Author Jay Baer believes that criticism doesn't have to be painful. In fact, he argues that it can be beneficial, if treated the right way. In my recent podcast interview about his new book Hug Your Haters, he offered some ways to think about criticism differently and to even use it to your advantage. "If you're trying hard, you're going to get criticism," Baer says. "Anything that gets no criticism probably doesn't take enough chances." He offers a few tactics for dealing with the critics who cross our path. 

Re-frame criticism as a favor

Whether you agree with it or not, criticism is "free market research" that can be valuable in helping you improve what you do. Baer argues that rather than treating criticism as a hostile act, we should treat it as a favor. He believes that "negative feedback is probably the best possible thing for your work. Remember that people who complain are using their time to tell you how to get better. You might not like the way they phrase it or the score they gave you, but it is a gift and it should be acknowledged as such." 
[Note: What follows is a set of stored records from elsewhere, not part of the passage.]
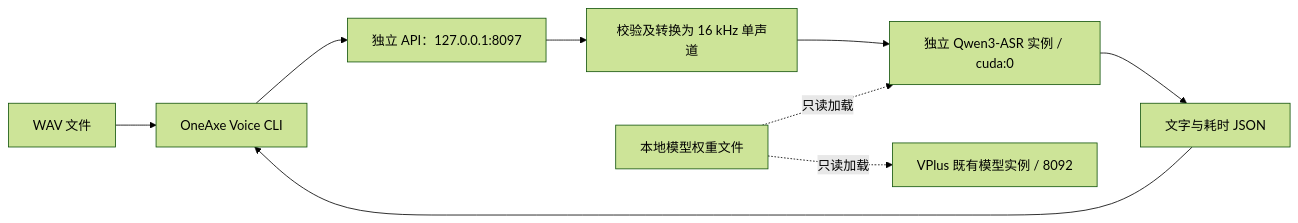
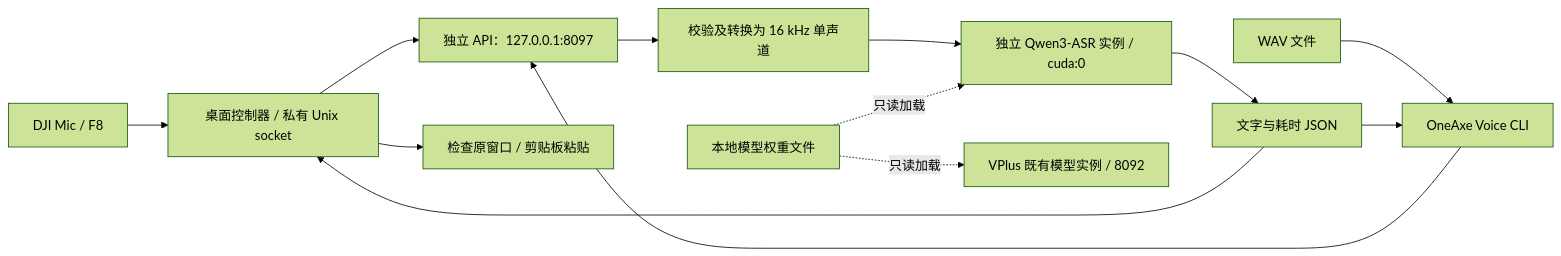
The diagram in docs/architecture.md (insky2017/oneaxe-voice), drawn with Mermaid (forest theme) before and after one commit. The commit also changed other lines of this file and 12 other files, not shown here.

````diff
--- a/docs/architecture.md
+++ b/docs/architecture.md
@@ -5,11 +5,15 @@
 ```mermaid
 flowchart LR
+    M[DJI Mic / F8] --> K[桌面控制器 / 私有 Unix socket]
+    K --> C
     A[WAV 文件] --> B[OneAxe Voice CLI]
     B --> C[独立 API：127.0.0.1:8097]
     C --> D[校验及转换为 16 kHz 单声道]
     D --> E[独立 Qwen3-ASR 实例 / cuda:0]
     E --> F[文字与耗时 JSON]
     F --> B
+    F --> K
+    K --> P[检查原窗口 / 剪贴板粘贴]
     W[本地模型权重文件] -.只读加载.-> E
     W -.只读加载.-> V[VPlus 既有模型实例 / 8092]
 ```
````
Ask "What Is The Kernel Of Truth, or Actionable Idea?"

It's tempting to completely brush off criticism, but doing so might cause you to overlook valuable insights. Whether or not the criticism is completely on the mark, there is probably something at the core that could be actionable. Strive to discover that actionable piece of truth and apply it in order to make your work better. 

Remember that critics have motives too, and they're not always hostile

You might be tempted to assume that all critics act out of hostility, but that's always not the case. There can be any number of reasons that someone didn't connect with your work or idea, especially when the criticism is done in public. "On-stage haters want an audience, and they may say things in a review or on social media that can be funny, or inflammatory, or filled with rhetoric because they are trying to entertain themselves or their friends. What they want is a group empathy cloud to come up around their complaint," Baer argues. As such, always filter criticism through the motives of the critic. It's possible that they never even intended for you to see their comments. 

Engage no more than twice, then move on

You may want to simply ignore the criticism, but Baer argues that this is the worst thing you can do, especially if it's been delivered in a public forum. Don't be afraid to engage your critic, and to respond to the issues raised. However, Baer says that you should be careful not to get pulled into a rabbit hole of interaction. Rather, he says to graciously respond to their concerns, engage with the critic no more than two times, then move on. 

Don't allow the fear of criticism to prevent you from introducing your ideas into the marketplace. Once you learn to treat critics as allies and not enemies, you can - as Baer says - learn to hug your haters.